Provided entries:

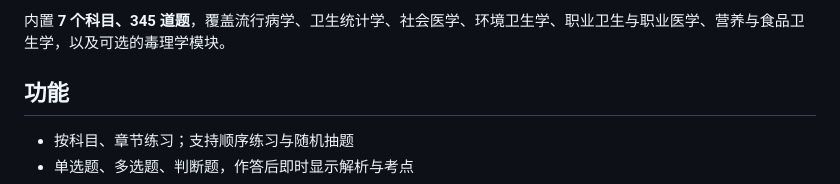
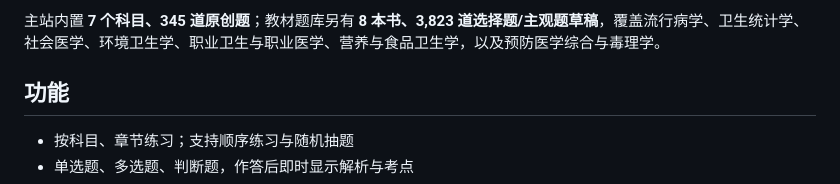
Before and after one commit to JiaQi039/353-shuati, a Markdown page: README.md, the part around one of its changes. Drawn GitHub-style.

```diff
--- a/README.md
+++ b/README.md
@@ -6,5 +6,5 @@
 
-内置 **7 个科目、345 道题**，覆盖流行病学、卫生统计学、社会医学、环境卫生学、职业卫生与职业医学、营养与食品卫生学，以及可选的毒理学模块。
+主站内置 **7 个科目、345 道原创题**；教材题库另有 **8 本书、3,823 道选择题/主观题草稿**，覆盖流行病学、卫生统计学、社会医学、环境卫生学、职业卫生与职业医学、营养与食品卫生学，以及预防医学综合与毒理学。
 
 ## 功能
 
```
Also changed, not shown: other parts of README.md (+2 -2 lines).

Exercise requirements: From the data above, show each line that contains "卫生统计学".

Result:
-内置 **7 个科目、345 道题**，覆盖流行病学、卫生统计学、社会医学、环境卫生学、职业卫生与职业医学、营养与食品卫生学，以及可选的毒理学模块。
+主站内置 **7 个科目、345 道原创题**；教材题库另有 **8 本书、3,823 道选择题/主观题草稿**，覆盖流行病学、卫生统计学、社会医学、环境卫生学、职业卫生与职业医学、营养与食品卫生学，以及预防医学综合与毒理学。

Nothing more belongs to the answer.